▶ [REQUIREMENT] In the data below, find every line with the word "names" and copy it.

▶ [DATA]
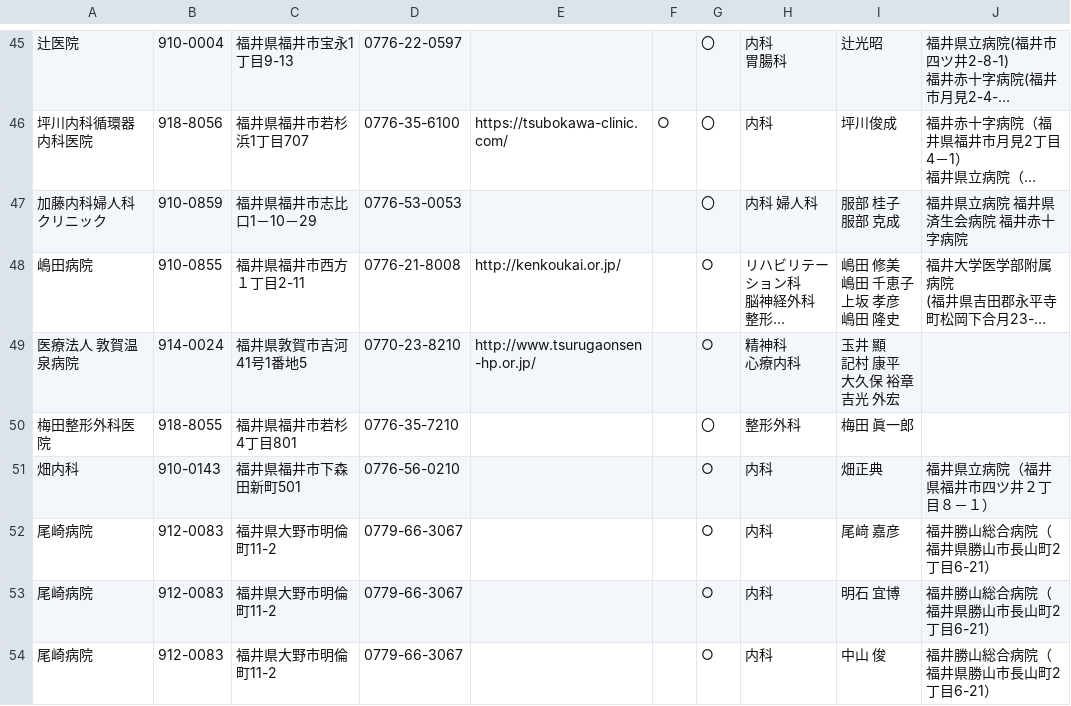
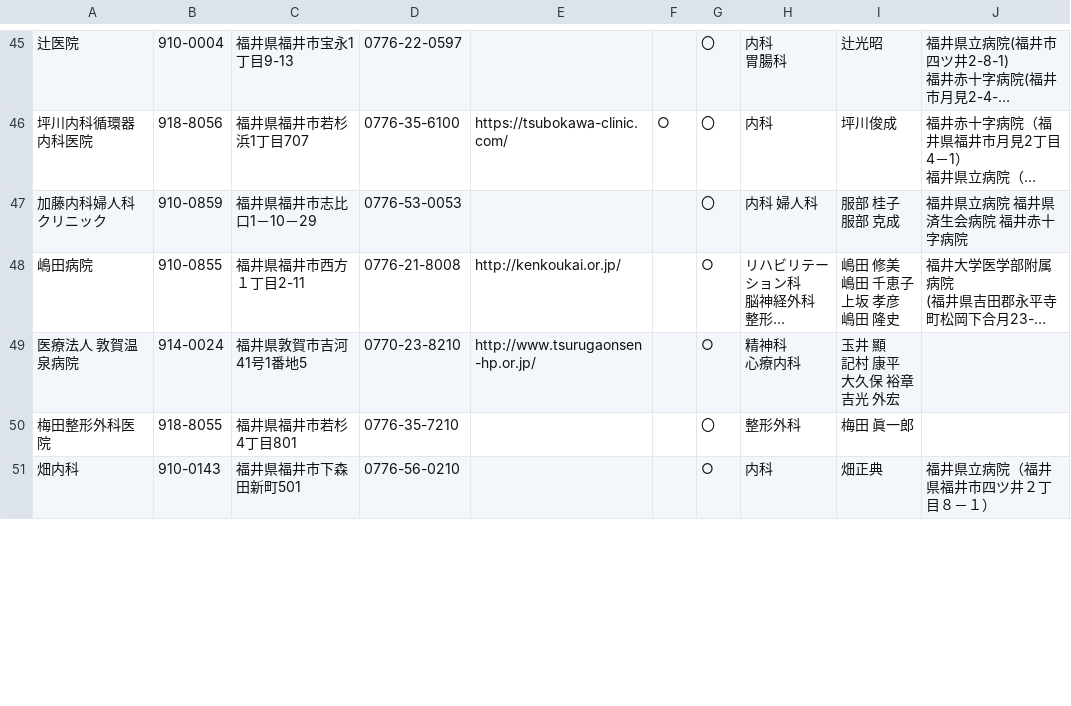
Before and after one commit to mima3/yakusyopdf, a CSV file: latest/福井県.csv, drawn as a sheet; only a part is shown, gaps mark what is left out; long unchanged cells end in …; removed rows and columns are numbered as before the commit, all else as after; the diff covers the shown part only; the diff names each change by its address in the sheet, - before the commit and + after, or states it on an @@ line.

```diff
--- a/latest/福井県.csv
+++ b/latest/福井県.csv
-row 52: 尾崎病院 | 912-0083 | 福井県大野市明倫町11-2 | 0779-66-3067 |  |  | ○ | 内科 | 尾﨑 嘉彦 | 福井勝山総合病院（福井県勝山市長山町2丁目6-21）
-row 53: 尾崎病院 | 912-0083 | 福井県大野市明倫町11-2 | 0779-66-3067 |  |  | ○ | 内科 | 明石 宜博 | 福井勝山総合病院（福井県勝山市長山町2丁目6-21）
-row 54: 尾崎病院 | 912-0083 | 福井県大野市明倫町11-2 | 0779-66-3067 |  |  | ○ | 内科 | 中山 俊 | 福井勝山総合病院（福井県勝山市長山町2丁目6-21）
```
Also changed, not shown: 3 added rows, 1 removed row and 5 edited cells elsewhere in this file, latest/山梨県.csv, latest/愛媛県.csv, 28 other files.
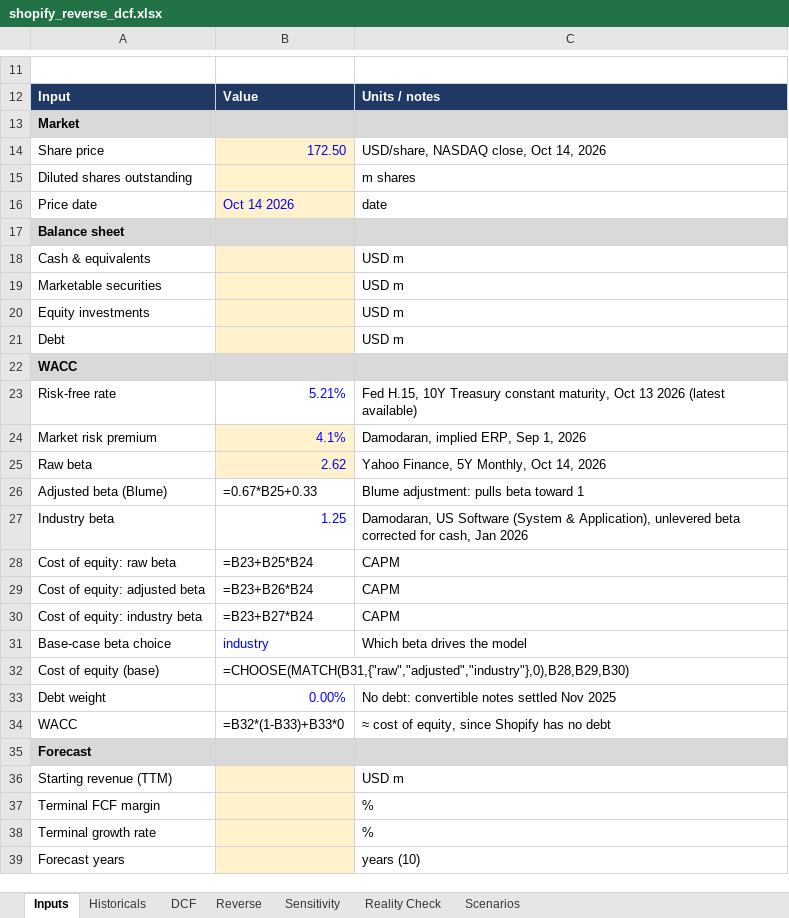
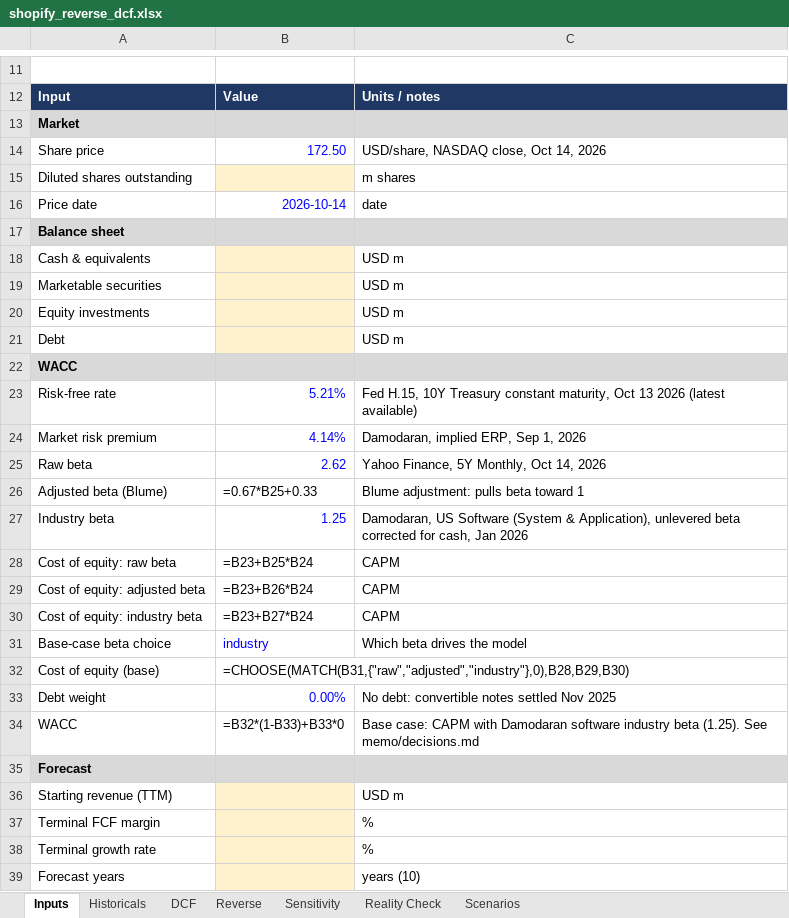
Before and after one commit to paulshyamala/shopify-reverse-dcf, an Excel workbook: model/shopify_reverse_dcf.xlsx, sheet Inputs, drawn as a sheet; only a part is shown, gaps mark what is left out; values as stored, in another font and other column widths than the file's, no borders; formulas without a stored value are shown as written; the diff names each change by its address in the sheet, - before the commit and + after, or states it on an @@ line.

Commit message:
Inputs tidy-up + decisions log (WACC)

```diff
--- a/model/shopify_reverse_dcf.xlsx (sheet Inputs)
+++ b/model/shopify_reverse_dcf.xlsx (sheet Inputs)
-B14 fill: #FFF2CC
+B14 fill: none
-B16: Oct 14 2026
+B16: 2026-10-14
-B16 fill: #FFF2CC
+B16 fill: none
-B24: 4.1%
+B24: 4.14%
-B24:B25 fill: #FFF2CC
+B24:B25 fill: none
-C34: ≈ cost of equity, since Shopify has no debt
+C34: Base case: CAPM with Damodaran software industry beta (1.25). See memo/decisions.md
```
Also changed, not shown: 2 other files.
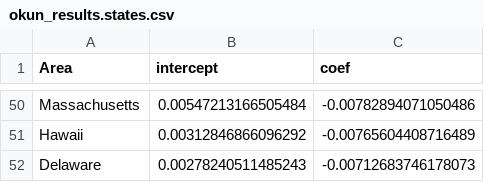
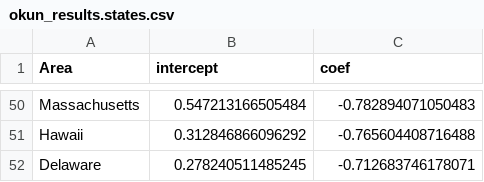
Before and after one commit to ericleonen/okuns-law-recessions, a CSV file: results/okun_results.states.csv, drawn as a sheet; only a part is shown, gaps mark what is left out; the diff covers the shown part only.

Commit message:
make preprocessed data cleaner

```diff
--- a/results/okun_results.states.csv
+++ b/results/okun_results.states.csv
@@ -50,3 +50,3 @@
-"Massachusetts",0.00547213166505484,-0.00782894071050486
-"Hawaii",0.00312846866096292,-0.00765604408716489
-"Delaware",0.00278240511485243,-0.00712683746178073
+"Massachusetts",0.547213166505484,-0.782894071050483
+"Hawaii",0.312846866096292,-0.765604408716488
+"Delaware",0.278240511485245,-0.712683746178071
```
Also changed, not shown: 96 edited cells elsewhere in this file, results/okun_results.periods.csv, 10 other files.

▶ [RESPONSE FOR THIS EXERCISE]
Before and after one commit to mima3/yakusyopdf, a CSV file: latest/福井県.csv, drawn as a sheet; only a part is shown, gaps mark what is left out; long unchanged cells end in …; removed rows and columns are numbered as before the commit, all else as after; the diff covers the shown part only; the diff names each change by its address in the sheet, - before the commit and + after, or states it on an @@ line.
Before and after one commit to paulshyamala/shopify-reverse-dcf, an Excel workbook: model/shopify_reverse_dcf.xlsx, sheet Inputs, drawn as a sheet; only a part is shown, gaps mark what is left out; values as stored, in another font and other column widths than the file's, no borders; formulas without a stored value are shown as written; the diff names each change by its address in the sheet, - before the commit and + after, or states it on an @@ line.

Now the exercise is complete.